Copy out each line containing "internet" from the entries below.
------------------------------------
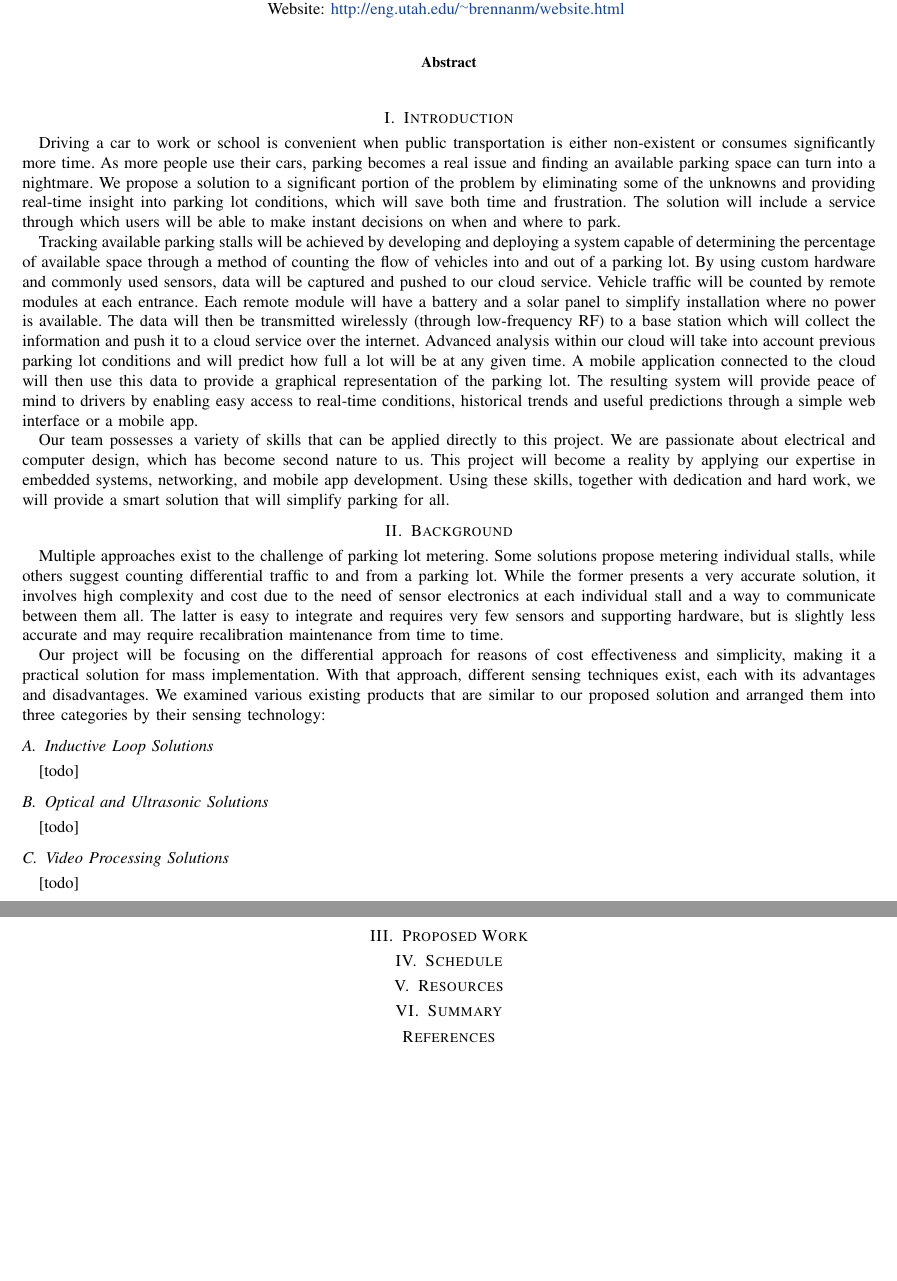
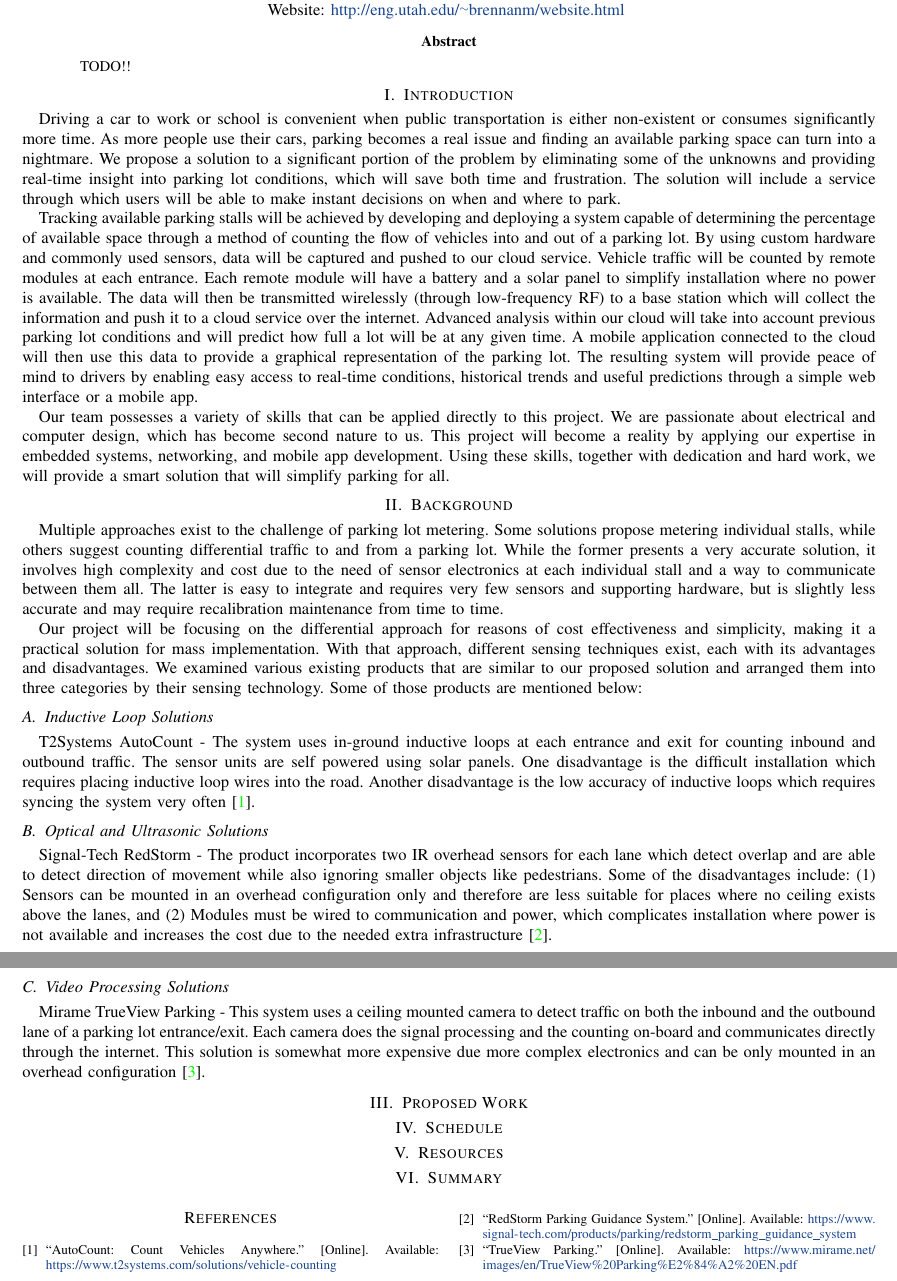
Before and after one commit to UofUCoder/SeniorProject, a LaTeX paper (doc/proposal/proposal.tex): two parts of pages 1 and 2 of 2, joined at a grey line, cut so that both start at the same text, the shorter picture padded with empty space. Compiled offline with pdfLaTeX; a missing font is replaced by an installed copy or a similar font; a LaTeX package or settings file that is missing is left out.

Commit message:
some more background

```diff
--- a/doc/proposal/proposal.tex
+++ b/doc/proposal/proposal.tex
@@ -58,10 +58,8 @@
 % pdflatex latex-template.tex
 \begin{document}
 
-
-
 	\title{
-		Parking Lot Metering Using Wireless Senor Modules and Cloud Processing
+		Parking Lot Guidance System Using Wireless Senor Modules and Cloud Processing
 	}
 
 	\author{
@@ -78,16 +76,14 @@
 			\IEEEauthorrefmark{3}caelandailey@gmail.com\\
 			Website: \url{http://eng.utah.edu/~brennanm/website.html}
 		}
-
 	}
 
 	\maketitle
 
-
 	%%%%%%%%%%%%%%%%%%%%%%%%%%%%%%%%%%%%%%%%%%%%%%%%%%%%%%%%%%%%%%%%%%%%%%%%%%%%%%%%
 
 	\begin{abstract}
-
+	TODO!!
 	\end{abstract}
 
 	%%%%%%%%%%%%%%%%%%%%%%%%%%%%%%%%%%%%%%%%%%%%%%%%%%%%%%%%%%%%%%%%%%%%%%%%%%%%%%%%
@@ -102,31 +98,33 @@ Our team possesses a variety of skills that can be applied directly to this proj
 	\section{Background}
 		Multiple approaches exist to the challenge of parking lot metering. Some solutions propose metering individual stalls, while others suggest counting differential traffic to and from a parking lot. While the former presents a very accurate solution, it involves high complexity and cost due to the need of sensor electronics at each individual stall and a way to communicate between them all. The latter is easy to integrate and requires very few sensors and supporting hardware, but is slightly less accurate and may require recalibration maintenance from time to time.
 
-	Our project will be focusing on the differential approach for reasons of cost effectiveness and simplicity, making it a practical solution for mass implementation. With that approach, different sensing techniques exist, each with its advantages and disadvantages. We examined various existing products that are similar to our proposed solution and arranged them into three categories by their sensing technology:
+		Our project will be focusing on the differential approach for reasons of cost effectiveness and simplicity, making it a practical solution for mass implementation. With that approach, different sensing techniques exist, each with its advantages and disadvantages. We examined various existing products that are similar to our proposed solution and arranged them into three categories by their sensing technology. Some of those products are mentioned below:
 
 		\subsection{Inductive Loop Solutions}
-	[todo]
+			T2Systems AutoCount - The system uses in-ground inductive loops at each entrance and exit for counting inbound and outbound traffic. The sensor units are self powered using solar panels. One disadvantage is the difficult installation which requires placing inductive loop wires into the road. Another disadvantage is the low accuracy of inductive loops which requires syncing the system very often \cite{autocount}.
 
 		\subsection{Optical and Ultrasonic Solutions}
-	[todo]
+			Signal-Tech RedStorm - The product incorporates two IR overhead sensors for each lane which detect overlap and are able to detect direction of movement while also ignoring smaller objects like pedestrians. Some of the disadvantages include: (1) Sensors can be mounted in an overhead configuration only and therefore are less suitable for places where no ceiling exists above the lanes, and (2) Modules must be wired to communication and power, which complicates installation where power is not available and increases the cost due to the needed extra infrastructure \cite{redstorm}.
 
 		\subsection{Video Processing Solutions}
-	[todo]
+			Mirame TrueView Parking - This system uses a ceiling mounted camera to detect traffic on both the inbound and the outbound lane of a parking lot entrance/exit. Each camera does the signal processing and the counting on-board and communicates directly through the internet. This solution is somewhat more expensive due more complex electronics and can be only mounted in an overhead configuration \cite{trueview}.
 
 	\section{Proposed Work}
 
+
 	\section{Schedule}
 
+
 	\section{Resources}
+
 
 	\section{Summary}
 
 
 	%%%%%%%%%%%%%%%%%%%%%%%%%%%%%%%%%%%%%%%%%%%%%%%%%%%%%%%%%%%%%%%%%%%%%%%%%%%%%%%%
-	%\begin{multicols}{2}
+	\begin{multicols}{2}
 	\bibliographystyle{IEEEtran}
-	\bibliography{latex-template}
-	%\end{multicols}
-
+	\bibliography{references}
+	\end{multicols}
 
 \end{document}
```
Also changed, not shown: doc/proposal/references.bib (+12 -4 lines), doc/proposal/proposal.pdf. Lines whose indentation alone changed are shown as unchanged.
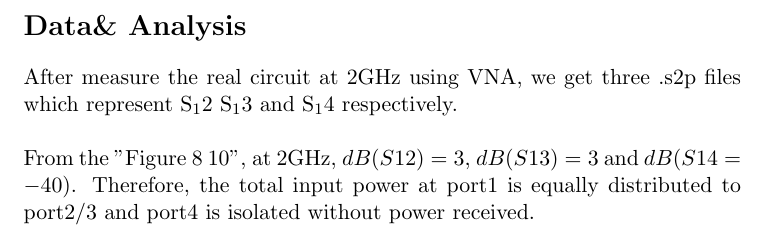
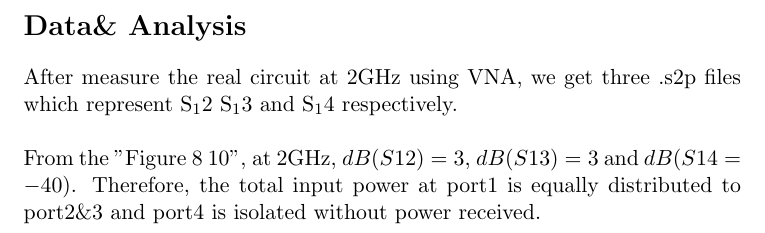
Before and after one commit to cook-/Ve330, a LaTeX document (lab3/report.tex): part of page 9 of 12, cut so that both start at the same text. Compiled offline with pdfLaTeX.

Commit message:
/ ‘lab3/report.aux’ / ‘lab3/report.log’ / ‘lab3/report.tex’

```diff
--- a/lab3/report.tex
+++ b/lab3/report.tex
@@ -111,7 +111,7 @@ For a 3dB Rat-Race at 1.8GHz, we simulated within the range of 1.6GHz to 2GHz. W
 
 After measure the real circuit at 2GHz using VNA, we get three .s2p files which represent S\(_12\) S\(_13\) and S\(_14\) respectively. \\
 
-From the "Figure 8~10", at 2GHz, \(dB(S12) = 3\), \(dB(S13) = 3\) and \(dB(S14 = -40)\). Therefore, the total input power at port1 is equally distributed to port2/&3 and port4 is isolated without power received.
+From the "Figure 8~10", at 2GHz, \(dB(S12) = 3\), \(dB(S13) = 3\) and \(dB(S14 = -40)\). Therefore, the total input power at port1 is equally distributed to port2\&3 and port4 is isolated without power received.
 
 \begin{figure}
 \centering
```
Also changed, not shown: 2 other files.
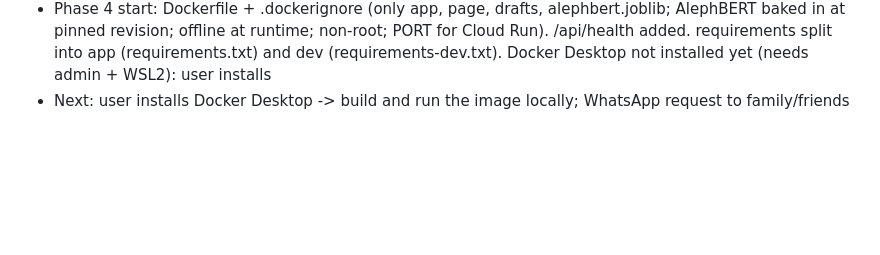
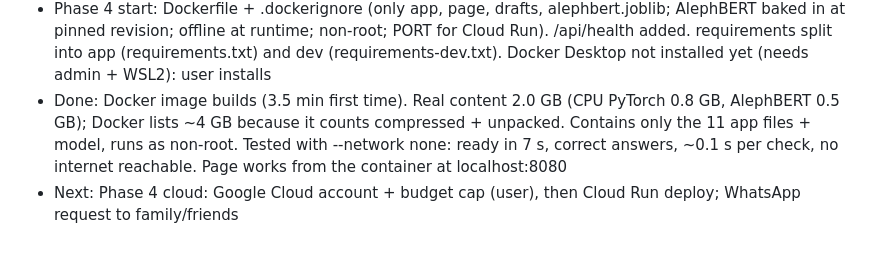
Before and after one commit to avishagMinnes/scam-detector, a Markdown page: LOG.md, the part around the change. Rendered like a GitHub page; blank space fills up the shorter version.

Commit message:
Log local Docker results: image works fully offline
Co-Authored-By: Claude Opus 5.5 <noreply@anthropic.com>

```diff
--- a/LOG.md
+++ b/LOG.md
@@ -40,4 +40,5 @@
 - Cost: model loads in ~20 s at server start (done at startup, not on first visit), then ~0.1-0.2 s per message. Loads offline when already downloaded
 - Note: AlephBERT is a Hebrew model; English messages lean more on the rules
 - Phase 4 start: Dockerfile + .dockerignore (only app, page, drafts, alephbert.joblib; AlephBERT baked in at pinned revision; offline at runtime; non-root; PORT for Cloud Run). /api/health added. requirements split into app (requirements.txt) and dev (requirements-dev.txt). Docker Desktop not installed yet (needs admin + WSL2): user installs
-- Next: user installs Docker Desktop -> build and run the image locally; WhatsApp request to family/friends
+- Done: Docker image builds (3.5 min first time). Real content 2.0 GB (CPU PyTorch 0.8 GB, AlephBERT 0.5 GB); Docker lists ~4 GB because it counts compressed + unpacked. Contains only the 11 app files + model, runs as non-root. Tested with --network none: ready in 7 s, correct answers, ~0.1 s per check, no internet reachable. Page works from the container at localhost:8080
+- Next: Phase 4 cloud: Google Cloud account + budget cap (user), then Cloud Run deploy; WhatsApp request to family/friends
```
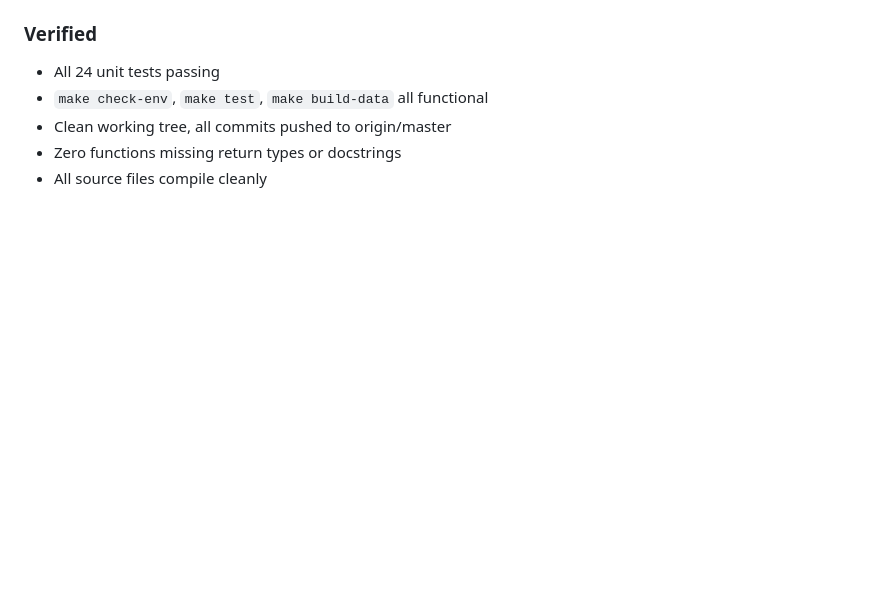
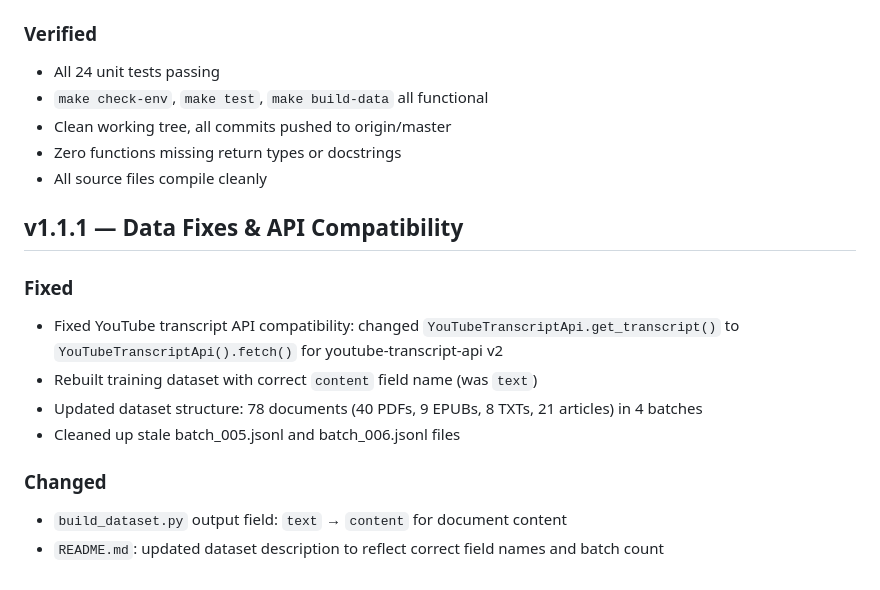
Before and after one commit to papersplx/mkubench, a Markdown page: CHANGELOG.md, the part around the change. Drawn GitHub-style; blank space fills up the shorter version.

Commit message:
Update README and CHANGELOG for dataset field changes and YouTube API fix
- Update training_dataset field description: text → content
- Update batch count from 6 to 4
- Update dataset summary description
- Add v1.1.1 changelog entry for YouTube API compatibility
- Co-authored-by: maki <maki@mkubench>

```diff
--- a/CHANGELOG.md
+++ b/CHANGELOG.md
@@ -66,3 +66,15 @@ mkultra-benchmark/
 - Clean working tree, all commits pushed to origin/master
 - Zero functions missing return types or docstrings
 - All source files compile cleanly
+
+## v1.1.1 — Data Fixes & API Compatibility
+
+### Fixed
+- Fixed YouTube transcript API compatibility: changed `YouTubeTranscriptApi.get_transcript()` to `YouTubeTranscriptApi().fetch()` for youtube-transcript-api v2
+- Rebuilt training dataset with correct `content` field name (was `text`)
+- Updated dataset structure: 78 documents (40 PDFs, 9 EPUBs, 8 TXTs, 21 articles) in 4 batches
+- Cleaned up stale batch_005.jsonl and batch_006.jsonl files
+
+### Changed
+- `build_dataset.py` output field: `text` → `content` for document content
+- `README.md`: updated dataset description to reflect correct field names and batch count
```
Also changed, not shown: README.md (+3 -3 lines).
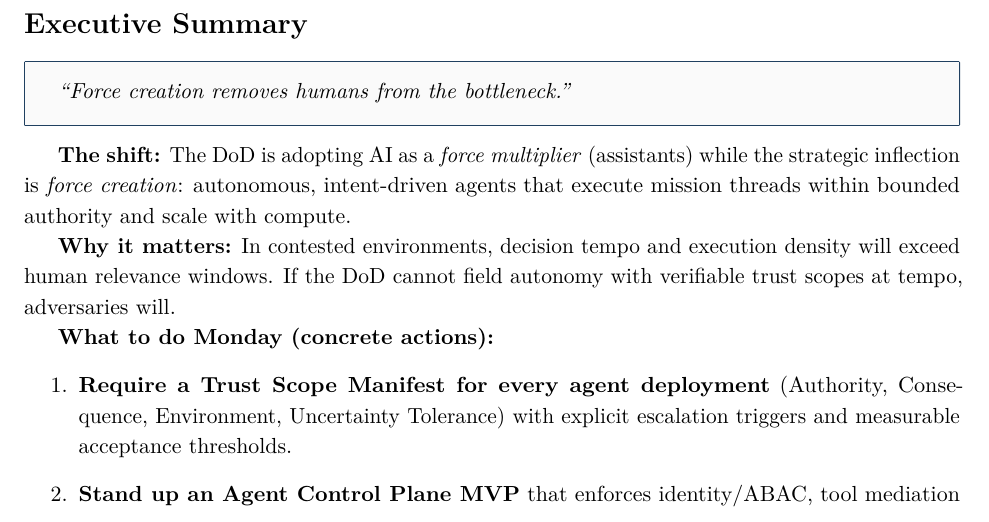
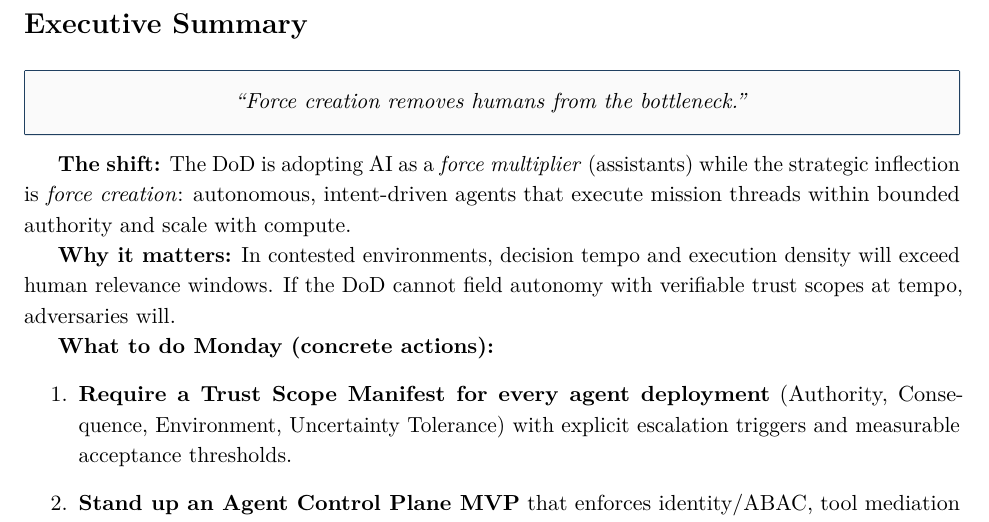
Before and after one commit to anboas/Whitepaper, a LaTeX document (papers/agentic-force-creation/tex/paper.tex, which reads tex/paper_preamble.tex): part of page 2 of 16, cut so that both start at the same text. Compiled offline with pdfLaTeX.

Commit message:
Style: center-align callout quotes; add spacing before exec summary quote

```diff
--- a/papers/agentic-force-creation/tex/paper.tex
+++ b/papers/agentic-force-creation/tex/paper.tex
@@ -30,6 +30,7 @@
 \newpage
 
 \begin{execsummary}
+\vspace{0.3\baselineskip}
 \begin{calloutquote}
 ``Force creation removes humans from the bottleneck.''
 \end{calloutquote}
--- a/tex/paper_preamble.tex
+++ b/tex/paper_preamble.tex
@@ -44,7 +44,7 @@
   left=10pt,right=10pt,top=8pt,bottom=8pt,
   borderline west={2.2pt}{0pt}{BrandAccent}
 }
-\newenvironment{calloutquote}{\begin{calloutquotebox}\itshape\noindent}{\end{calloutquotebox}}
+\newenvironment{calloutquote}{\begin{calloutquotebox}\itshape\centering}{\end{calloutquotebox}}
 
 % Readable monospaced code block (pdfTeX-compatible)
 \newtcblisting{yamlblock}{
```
------------------------------------
_Exercise answer_.
+			Mirame TrueView Parking - This system uses a ceiling mounted camera to detect traffic on both the inbound and the outbound lane of a parking lot entrance/exit. Each camera does the signal processing and the counting on-board and communicates directly through the internet. This solution is somewhat more expensive due more complex electronics and can be only mounted in an overhead configuration \cite{trueview}.
+- Done: Docker image builds (3.5 min first time). Real content 2.0 GB (CPU PyTorch 0.8 GB, AlephBERT 0.5 GB); Docker lists ~4 GB because it counts compressed + unpacked. Contains only the 11 app files + model, runs as non-root. Tested with --network none: ready in 7 s, correct answers, ~0.1 s per check, no internet reachable. Page works from the container at localhost:8080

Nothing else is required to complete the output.